Mr Romney swept five state primaries and immediately turned his sights on President Barack Obama, telling voters he would save them from four more years of what he called Obama's "false promises and weak leadership".
Mr Gingrich had hoped for a stronger showing. His spokesman RC Hammond said the former House speaker spoke with Mr Romney and had started planning an event to endorse him next week. Mr Gingrich called on the party to unite behind Mr Romney.
Mr Romney is widely expected to emerge from the Republican nominating convention in August as the party's challenger to Mr Obama in November.
The former Massachusetts governor is attacking the president over his handling of the US economic recovery from the steepest downturn since the 1930s Great Depression.
"As I look around at the millions of Americans without work, the graduates who can't get a job, the soldiers who return home to an unemployment line, it breaks my heart," Mr Romney said in a victory speech. "This does not have to be. It is the result of failed leadership and of a faulty vision."

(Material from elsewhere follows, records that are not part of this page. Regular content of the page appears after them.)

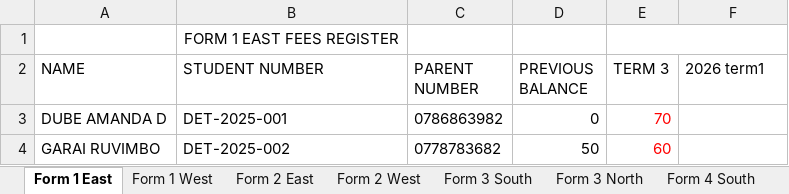
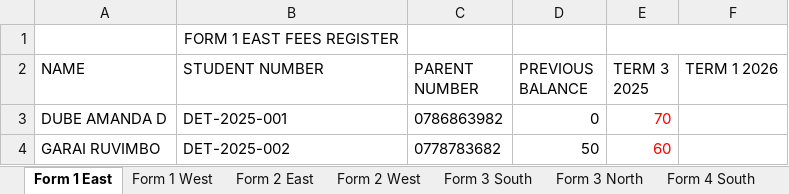
Before and after one commit to FaustinoDhovi/detemasecondary, an Excel workbook: public/FEES REGISTER 20251.xlsx, sheet Form 1 East, drawn as a sheet; only a part is shown; values as stored, in another font and other column widths than the file's, no borders; the diff names each change by its address in the sheet, - before the commit and + after, or states it on an @@ line.

```diff
--- a/public/FEES REGISTER 20251.xlsx (sheet Form 1 East)
+++ b/public/FEES REGISTER 20251.xlsx (sheet Form 1 East)
-E2: TERM 3
+E2: TERM 3 2025
-F2: 2026 term1
+F2: TERM 1 2026
```
Also changed, not shown: sheet Form 3 North, sheet Form 2 East, sheet Form 2 West, sheet Form 3 South, sheet Form 1 West, sheet Form 4 North, 10 other files.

Mr Romney, who shed his closest Republican rival when Rick Santorum left the race this month, is focused on the still-weak economy, the foremost issue among voters and one that polls show Americans believe he is better equipped to handle.
Nevertheless, polling shows Mr Obama with a far higher rating and leads in the dozen states expected to be decisive battlegrounds in the campaign for the White House.
Mr Romney won primary victories in Connecticut, Rhode Island, Delaware, Pennsylvania and New York. He must now convince independent voters he is the best man to take over the White House.
He plans to intensify fundraising efforts to prepare for what may be the most expensive presidential contest in the history of US politics. He has at least six fundraising events in two days in New York and New Jersey.